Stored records
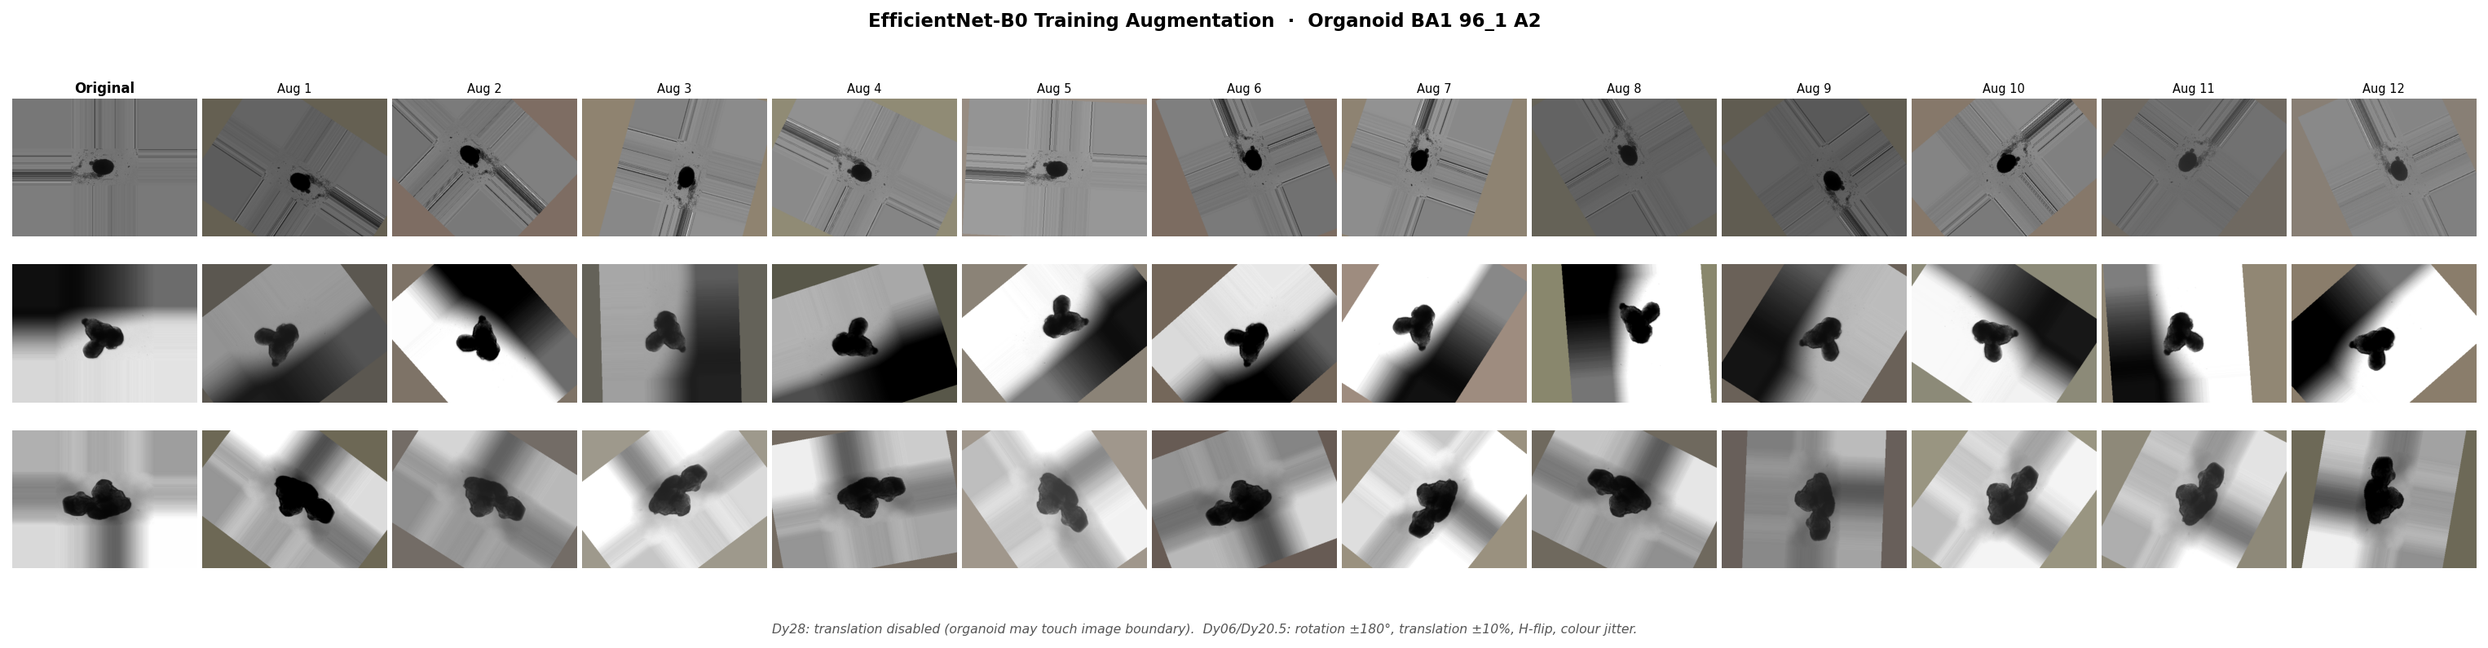
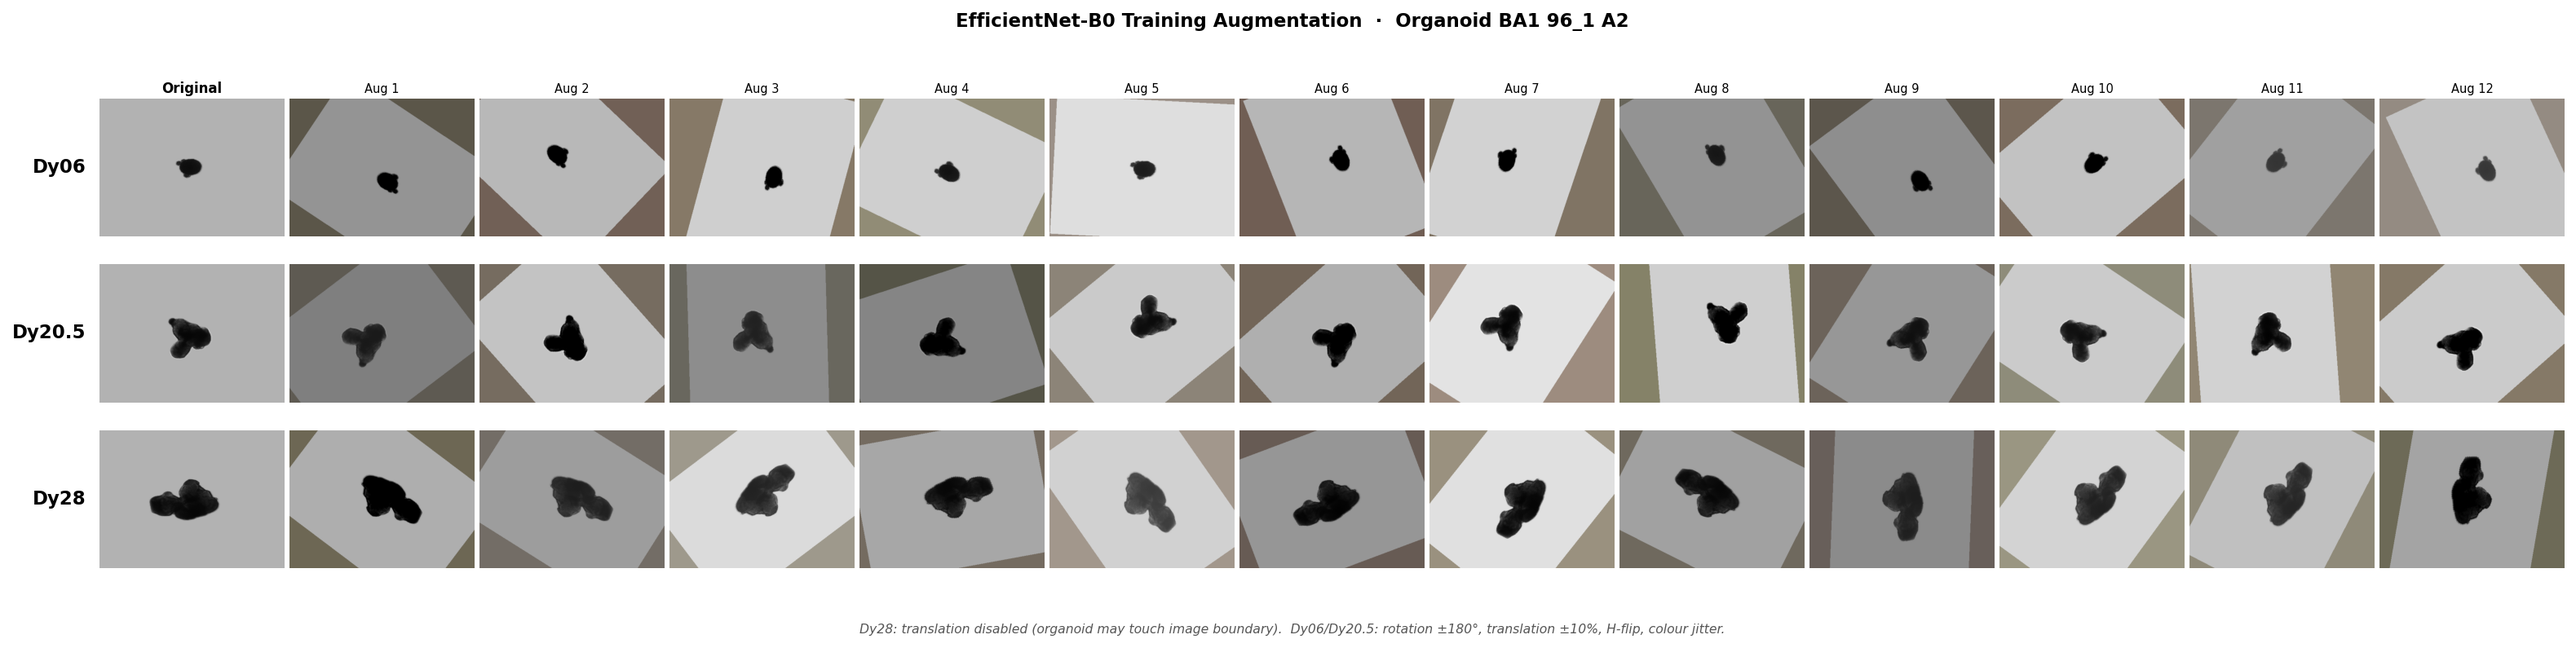
fix: switch image input to mean-filled (cm_image_abs) throughout
- pipeline/data_loader.py: add 'cm_image' mode → clipped_meanfill/cm_image_abs
  (background replaced with ImageNet-mean fill, mean_fill_clip dir)
- perday_image_kfold.py, combined_kfold.py: default INPUT_MODE cm_source_image
  → cm_image; add cm_image to argparse choices
- submit_perday_image_kfold.slurm: update default INPUT_MODE comment + variable
- augmentation_demo.py: use mean_fill_clip images; fix day labels (annotate
  instead of set_ylabel which is hidden by axis("off"))

Existing results (jobs 1370532/1370537) used cm_source_image; corrected
versions will be rerun for comparison.

diff --git a/analysis/paper_2026_04/augmentation_demo.py b/analysis/paper_2026_04/augmentation_demo.py
@@ -34,14 +34,14 @@ SEED   = 42
 
 SAMPLES = [
     ("Dy06",   "BA1 96_1 A2",
-     "/net/projects2/promega/2026_04_15_data/intermediate/resized_575_square"
-     "/BA1_96_1_Dy06_A2_nosplit_nostitch.png"),
+     "/net/projects2/promega/2026_04_15_data/intermediate/mean_fill_clip"
+     "/BA1_96_1_Dy06_A2_clipped_meanfill_auto_filled.png"),
     ("Dy20.5", "BA1 96_1 A2",
-     "/net/projects2/promega/2026_04_15_data/intermediate/resized_575_square"
-     "/BA1_96_1_Dy20_A2_nosplit_nostitch.png"),
+     "/net/projects2/promega/2026_04_15_data/intermediate/mean_fill_clip"
+     "/BA1_96_1_Dy20.5_A2_clipped_meanfill_auto_filled.png"),
     ("Dy28",   "BA1 96_1 A2",
-     "/net/projects2/promega/2026_04_15_data/intermediate/resized_575_square"
-     "/BA1_96_1_Dy28_A2_nosplit_nostitch.png"),
+     "/net/projects2/promega/2026_04_15_data/intermediate/mean_fill_clip"
+     "/BA1_96_1_Dy28_A2_clipped_meanfill_auto_filled.png"),
 ]
 
 OUT_PATH = Path("figures/augmentation_demo.png")
@@ -87,9 +87,12 @@ def main():
         if row_i == 0:
             ax.set_title("Original", fontsize=8, fontweight="bold", pad=3)
 
-        # Row label on left
-        axes[row_i, 0].set_ylabel(day_label, fontsize=10, fontweight="bold",
-                                   rotation=0, labelpad=42, va="center")
+        # Row label — annotate outside the axes since axis("off") hides ylabel
+        axes[row_i, 0].annotate(
+            day_label, xy=(0, 0.5), xycoords="axes fraction",
+            xytext=(-8, 0), textcoords="offset points",
+            fontsize=11, fontweight="bold", va="center", ha="right",
+        )
 
         # Dy28: disable translation (organoid touches boundary)
         translate = None if day_label == "Dy28" else (0.1, 0.1)

diff --git a/pipeline/data_loader.py b/pipeline/data_loader.py
@@ -98,15 +98,16 @@ DAY_ALIAS = {
 # Image-mode → image_path-key mapping. Single source of truth for translating
 # user-facing mode names to record keys.
 # Flat modes resolve directly under images.*; nested modes use tuple (parent, key).
-# cm_source_image / cm_source_mask are aspect-ratio-conserved (resized_575_square)
-# and are the correct inputs for the per-day image classifier.
-# img / overlay use resized_512x384 which is NOT aspect-ratio-conserved.
+# cm_image      — background replaced with ImageNet-mean fill (mean_fill_clip dir)
+# cm_source_*   — aspect-ratio-conserved source images (resized_575_square), NOT mean-filled
+# img / overlay — resized_512x384, NOT aspect-ratio-conserved
 IMAGE_MODE_TO_PATH_KEY = {
     "img": "img_path",
     "mask": "mask_path",
     "overlay": "overlay_path",
+    "cm_image":        ("clipped_meanfill", "cm_image_abs"),
     "cm_source_image": ("clipped_meanfill", "cm_source_image_abs"),
-    "cm_source_mask": ("clipped_meanfill", "cm_source_mask_abs"),
+    "cm_source_mask":  ("clipped_meanfill", "cm_source_mask_abs"),
 }
 
 

diff --git a/analysis/paper_2026_04/perday_image_kfold.py b/analysis/paper_2026_04/perday_image_kfold.py
@@ -364,8 +364,8 @@ def train_one_day_kfold(
 def main():
     parser = argparse.ArgumentParser()
     parser.add_argument("--days", nargs="+", default=None)
-    parser.add_argument("--input-mode", default="cm_source_image",
-                        choices=["cm_source_image", "cm_source_mask", "overlay", "img", "mask"])
+    parser.add_argument("--input-mode", default="cm_image",
+                        choices=["cm_image", "cm_source_image", "cm_source_mask", "overlay", "img", "mask"])
     parser.add_argument("--filter-mode", default="series_idor",
                         choices=["base", "series_idor"])
     parser.add_argument("--n-folds", type=int, default=N_FOLDS)

diff --git a/analysis/paper_2026_04/combined_kfold.py b/analysis/paper_2026_04/combined_kfold.py
@@ -67,7 +67,7 @@ os.environ.setdefault("CUBLAS_WORKSPACE_CONFIG", ":4096:8")
 SEED        = 1
 N_FOLDS     = 5
 FILTER_MODE = "series_idor"
-INPUT_MODE  = "cm_source_image"
+INPUT_MODE  = "cm_image"
 ALL_DATA_PATH  = "data/all_data.json"
 MORPH_CSV_PATH = "data/normalized/CONC_data_organoides_residualized_final.csv"
 OUTPUT_DIR  = Path("analysis_output") / "images"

▶ _Activity_: Every record is to be reproduced exactly, with no pictures included.

▶ _Final answer_:
fix: switch image input to mean-filled (cm_image_abs) throughout
- pipeline/data_loader.py: add 'cm_image' mode → clipped_meanfill/cm_image_abs
  (background replaced with ImageNet-mean fill, mean_fill_clip dir)
- perday_image_kfold.py, combined_kfold.py: default INPUT_MODE cm_source_image
  → cm_image; add cm_image to argparse choices
- submit_perday_image_kfold.slurm: update default INPUT_MODE comment + variable
- augmentation_demo.py: use mean_fill_clip images; fix day labels (annotate
  instead of set_ylabel which is hidden by axis("off"))

Existing results (jobs 1370532/1370537) used cm_source_image; corrected
versions will be rerun for comparison.

diff --git a/analysis/paper_2026_04/augmentation_demo.py b/analysis/paper_2026_04/augmentation_demo.py
@@ -34,14 +34,14 @@ SEED   = 42
 
 SAMPLES = [
     ("Dy06",   "BA1 96_1 A2",
-     "/net/projects2/promega/2026_04_15_data/intermediate/resized_575_square"
-     "/BA1_96_1_Dy06_A2_nosplit_nostitch.png"),
+     "/net/projects2/promega/2026_04_15_data/intermediate/mean_fill_clip"
+     "/BA1_96_1_Dy06_A2_clipped_meanfill_auto_filled.png"),
     ("Dy20.5", "BA1 96_1 A2",
-     "/net/projects2/promega/2026_04_15_data/intermediate/resized_575_square"
-     "/BA1_96_1_Dy20_A2_nosplit_nostitch.png"),
+     "/net/projects2/promega/2026_04_15_data/intermediate/mean_fill_clip"
+     "/BA1_96_1_Dy20.5_A2_clipped_meanfill_auto_filled.png"),
     ("Dy28",   "BA1 96_1 A2",
-     "/net/projects2/promega/2026_04_15_data/intermediate/resized_575_square"
-     "/BA1_96_1_Dy28_A2_nosplit_nostitch.png"),
+     "/net/projects2/promega/2026_04_15_data/intermediate/mean_fill_clip"
+     "/BA1_96_1_Dy28_A2_clipped_meanfill_auto_filled.png"),
 ]
 
 OUT_PATH = Path("figures/augmentation_demo.png")
@@ -87,9 +87,12 @@ def main():
         if row_i == 0:
             ax.set_title("Original", fontsize=8, fontweight="bold", pad=3)
 
-        # Row label on left
-        axes[row_i, 0].set_ylabel(day_label, fontsize=10, fontweight="bold",
-                                   rotation=0, labelpad=42, va="center")
+        # Row label — annotate outside the axes since axis("off") hides ylabel
+        axes[row_i, 0].annotate(
+            day_label, xy=(0, 0.5), xycoords="axes fraction",
+            xytext=(-8, 0), textcoords="offset points",
+            fontsize=11, fontweight="bold", va="center", ha="right",
+        )
 
         # Dy28: disable translation (organoid touches boundary)
         translate = None if day_label == "Dy28" else (0.1, 0.1)

diff --git a/pipeline/data_loader.py b/pipeline/data_loader.py
@@ -98,15 +98,16 @@ DAY_ALIAS = {
 # Image-mode → image_path-key mapping. Single source of truth for translating
 # user-facing mode names to record keys.
 # Flat modes resolve directly under images.*; nested modes use tuple (parent, key).
-# cm_source_image / cm_source_mask are aspect-ratio-conserved (resized_575_square)
-# and are the correct inputs for the per-day image classifier.
-# img / overlay use resized_512x384 which is NOT aspect-ratio-conserved.
+# cm_image      — background replaced with ImageNet-mean fill (mean_fill_clip dir)
+# cm_source_*   — aspect-ratio-conserved source images (resized_575_square), NOT mean-filled
+# img / overlay — resized_512x384, NOT aspect-ratio-conserved
 IMAGE_MODE_TO_PATH_KEY = {
     "img": "img_path",
     "mask": "mask_path",
     "overlay": "overlay_path",
+    "cm_image":        ("clipped_meanfill", "cm_image_abs"),
     "cm_source_image": ("clipped_meanfill", "cm_source_image_abs"),
-    "cm_source_mask": ("clipped_meanfill", "cm_source_mask_abs"),
+    "cm_source_mask":  ("clipped_meanfill", "cm_source_mask_abs"),
 }
 
 

diff --git a/analysis/paper_2026_04/perday_image_kfold.py b/analysis/paper_2026_04/perday_image_kfold.py
@@ -364,8 +364,8 @@ def train_one_day_kfold(
 def main():
     parser = argparse.ArgumentParser()
     parser.add_argument("--days", nargs="+", default=None)
-    parser.add_argument("--input-mode", default="cm_source_image",
-                        choices=["cm_source_image", "cm_source_mask", "overlay", "img", "mask"])
+    parser.add_argument("--input-mode", default="cm_image",
+                        choices=["cm_image", "cm_source_image", "cm_source_mask", "overlay", "img", "mask"])
     parser.add_argument("--filter-mode", default="series_idor",
                         choices=["base", "series_idor"])
     parser.add_argument("--n-folds", type=int, default=N_FOLDS)

diff --git a/analysis/paper_2026_04/combined_kfold.py b/analysis/paper_2026_04/combined_kfold.py
@@ -67,7 +67,7 @@ os.environ.setdefault("CUBLAS_WORKSPACE_CONFIG", ":4096:8")
 SEED        = 1
 N_FOLDS     = 5
 FILTER_MODE = "series_idor"
-INPUT_MODE  = "cm_source_image"
+INPUT_MODE  = "cm_image"
 ALL_DATA_PATH  = "data/all_data.json"
 MORPH_CSV_PATH = "data/normalized/CONC_data_organoides_residualized_final.csv"
 OUTPUT_DIR  = Path("analysis_output") / "images"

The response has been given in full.